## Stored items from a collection

·····

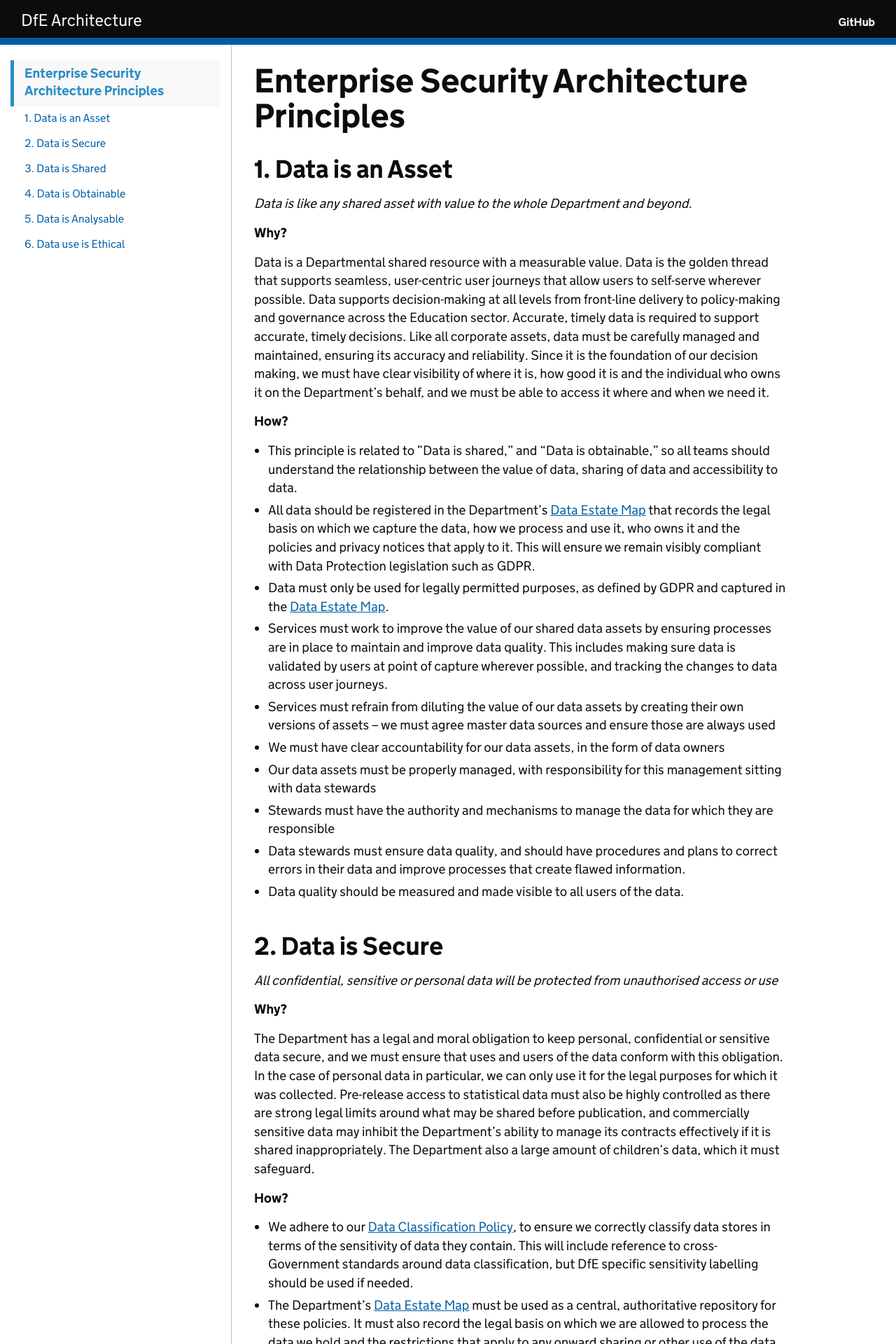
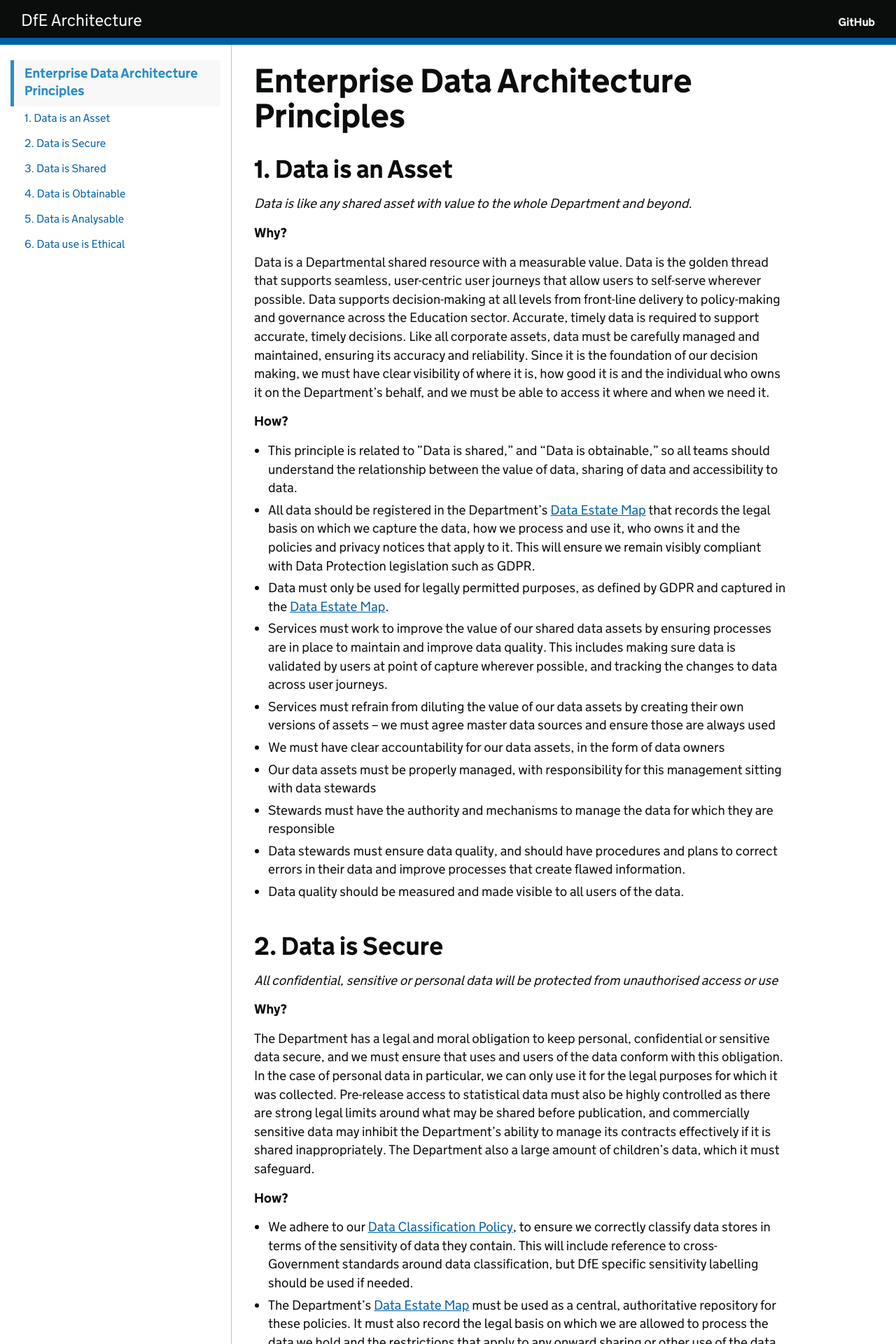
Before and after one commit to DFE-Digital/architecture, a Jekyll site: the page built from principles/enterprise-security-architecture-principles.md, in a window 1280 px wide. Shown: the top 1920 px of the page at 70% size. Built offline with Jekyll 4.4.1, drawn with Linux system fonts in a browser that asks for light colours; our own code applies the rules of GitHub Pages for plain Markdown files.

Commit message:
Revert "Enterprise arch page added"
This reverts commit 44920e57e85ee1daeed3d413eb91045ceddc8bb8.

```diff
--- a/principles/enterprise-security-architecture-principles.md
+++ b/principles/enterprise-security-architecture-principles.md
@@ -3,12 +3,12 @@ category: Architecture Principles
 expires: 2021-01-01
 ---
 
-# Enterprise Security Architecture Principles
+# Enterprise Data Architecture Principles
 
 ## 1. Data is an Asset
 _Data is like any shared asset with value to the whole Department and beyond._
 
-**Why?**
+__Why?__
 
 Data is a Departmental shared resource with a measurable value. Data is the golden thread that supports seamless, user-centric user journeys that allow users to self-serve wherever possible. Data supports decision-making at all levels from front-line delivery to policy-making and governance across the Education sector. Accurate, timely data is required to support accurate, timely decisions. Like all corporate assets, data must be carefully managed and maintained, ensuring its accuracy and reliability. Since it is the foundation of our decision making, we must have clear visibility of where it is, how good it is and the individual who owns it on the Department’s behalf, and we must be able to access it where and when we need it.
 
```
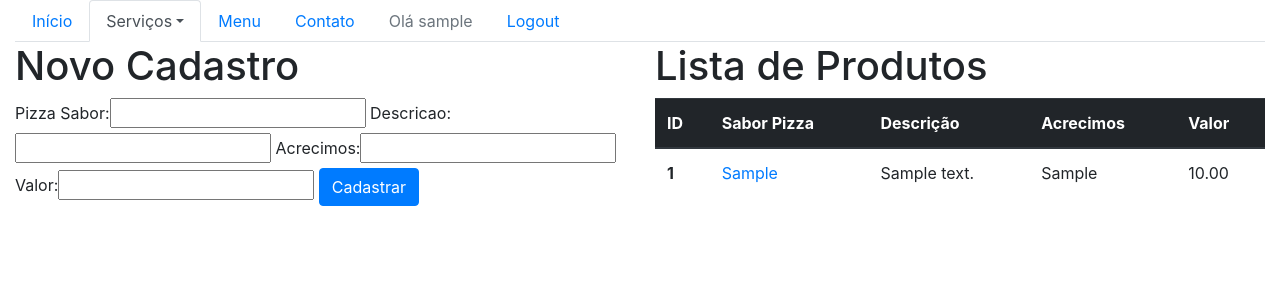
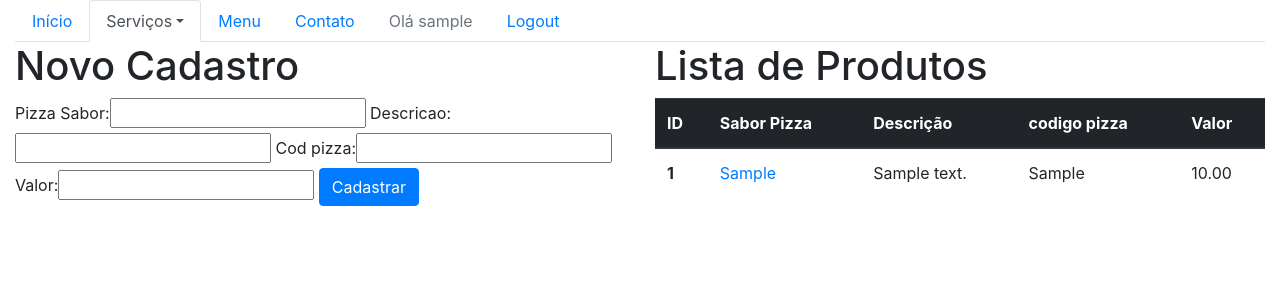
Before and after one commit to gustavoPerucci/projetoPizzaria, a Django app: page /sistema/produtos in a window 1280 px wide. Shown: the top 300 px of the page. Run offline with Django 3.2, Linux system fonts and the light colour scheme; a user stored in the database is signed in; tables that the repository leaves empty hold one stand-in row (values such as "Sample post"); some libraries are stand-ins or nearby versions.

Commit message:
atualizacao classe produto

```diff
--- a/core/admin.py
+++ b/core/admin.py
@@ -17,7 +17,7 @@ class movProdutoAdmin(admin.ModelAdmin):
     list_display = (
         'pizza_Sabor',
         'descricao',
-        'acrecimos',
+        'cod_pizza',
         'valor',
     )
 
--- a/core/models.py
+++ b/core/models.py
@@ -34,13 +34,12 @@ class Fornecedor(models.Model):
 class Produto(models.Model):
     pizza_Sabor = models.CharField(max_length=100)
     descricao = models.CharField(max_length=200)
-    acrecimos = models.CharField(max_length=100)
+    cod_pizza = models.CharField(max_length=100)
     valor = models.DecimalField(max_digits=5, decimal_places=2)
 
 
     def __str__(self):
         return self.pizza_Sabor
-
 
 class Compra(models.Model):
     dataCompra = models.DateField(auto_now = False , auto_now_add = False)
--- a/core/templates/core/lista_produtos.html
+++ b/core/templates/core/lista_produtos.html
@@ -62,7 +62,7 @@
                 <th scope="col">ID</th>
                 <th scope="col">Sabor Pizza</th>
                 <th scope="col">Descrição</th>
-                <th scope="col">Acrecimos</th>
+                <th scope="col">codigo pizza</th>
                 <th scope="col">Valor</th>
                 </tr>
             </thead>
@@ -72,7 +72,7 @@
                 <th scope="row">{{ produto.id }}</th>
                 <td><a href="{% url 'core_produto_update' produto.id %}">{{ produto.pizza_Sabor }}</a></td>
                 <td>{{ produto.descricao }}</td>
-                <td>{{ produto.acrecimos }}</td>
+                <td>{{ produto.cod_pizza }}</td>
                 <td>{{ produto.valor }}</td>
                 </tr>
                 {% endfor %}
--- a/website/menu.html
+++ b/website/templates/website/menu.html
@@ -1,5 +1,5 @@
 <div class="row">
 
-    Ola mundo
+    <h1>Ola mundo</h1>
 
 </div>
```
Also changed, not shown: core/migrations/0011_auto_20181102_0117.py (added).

·····

## Problem details
Return every entry word for word, minus the pictures.

## Response to this task
Before and after one commit to DFE-Digital/architecture, a Jekyll site: the page built from principles/enterprise-security-architecture-principles.md, in a window 1280 px wide. Shown: the top 1920 px of the page at 70% size. Built offline with Jekyll 4.4.1, drawn with Linux system fonts in a browser that asks for light colours; our own code applies the rules of GitHub Pages for plain Markdown files.

Commit message:
Revert "Enterprise arch page added"
This reverts commit 44920e57e85ee1daeed3d413eb91045ceddc8bb8.

```diff
--- a/principles/enterprise-security-architecture-principles.md
+++ b/principles/enterprise-security-architecture-principles.md
@@ -3,12 +3,12 @@ category: Architecture Principles
 expires: 2021-01-01
 ---
 
-# Enterprise Security Architecture Principles
+# Enterprise Data Architecture Principles
 
 ## 1. Data is an Asset
 _Data is like any shared asset with value to the whole Department and beyond._
 
-**Why?**
+__Why?__
 
 Data is a Departmental shared resource with a measurable value. Data is the golden thread that supports seamless, user-centric user journeys that allow users to self-serve wherever possible. Data supports decision-making at all levels from front-line delivery to policy-making and governance across the Education sector. Accurate, timely data is required to support accurate, timely decisions. Like all corporate assets, data must be carefully managed and maintained, ensuring its accuracy and reliability. Since it is the foundation of our decision making, we must have clear visibility of where it is, how good it is and the individual who owns it on the Department’s behalf, and we must be able to access it where and when we need it.
 
```
Before and after one commit to gustavoPerucci/projetoPizzaria, a Django app: page /sistema/produtos in a window 1280 px wide. Shown: the top 300 px of the page. Run offline with Django 3.2, Linux system fonts and the light colour scheme; a user stored in the database is signed in; tables that the repository leaves empty hold one stand-in row (values such as "Sample post"); some libraries are stand-ins or nearby versions.

Commit message:
atualizacao classe produto

```diff
--- a/core/admin.py
+++ b/core/admin.py
@@ -17,7 +17,7 @@ class movProdutoAdmin(admin.ModelAdmin):
     list_display = (
         'pizza_Sabor',
         'descricao',
-        'acrecimos',
+        'cod_pizza',
         'valor',
     )
 
--- a/core/models.py
+++ b/core/models.py
@@ -34,13 +34,12 @@ class Fornecedor(models.Model):
 class Produto(models.Model):
     pizza_Sabor = models.CharField(max_length=100)
     descricao = models.CharField(max_length=200)
-    acrecimos = models.CharField(max_length=100)
+    cod_pizza = models.CharField(max_length=100)
     valor = models.DecimalField(max_digits=5, decimal_places=2)
 
 
     def __str__(self):
         return self.pizza_Sabor
-
 
 class Compra(models.Model):
     dataCompra = models.DateField(auto_now = False , auto_now_add = False)
--- a/core/templates/core/lista_produtos.html
+++ b/core/templates/core/lista_produtos.html
@@ -62,7 +62,7 @@
                 <th scope="col">ID</th>
                 <th scope="col">Sabor Pizza</th>
                 <th scope="col">Descrição</th>
-                <th scope="col">Acrecimos</th>
+                <th scope="col">codigo pizza</th>
                 <th scope="col">Valor</th>
                 </tr>
             </thead>
@@ -72,7 +72,7 @@
                 <th scope="row">{{ produto.id }}</th>
                 <td><a href="{% url 'core_produto_update' produto.id %}">{{ produto.pizza_Sabor }}</a></td>
                 <td>{{ produto.descricao }}</td>
-                <td>{{ produto.acrecimos }}</td>
+                <td>{{ produto.cod_pizza }}</td>
                 <td>{{ produto.valor }}</td>
                 </tr>
                 {% endfor %}
--- a/website/menu.html
+++ b/website/templates/website/menu.html
@@ -1,5 +1,5 @@
 <div class="row">
 
-    Ola mundo
+    <h1>Ola mundo</h1>
 
 </div>
```
Also changed, not shown: core/migrations/0011_auto_20181102_0117.py (added).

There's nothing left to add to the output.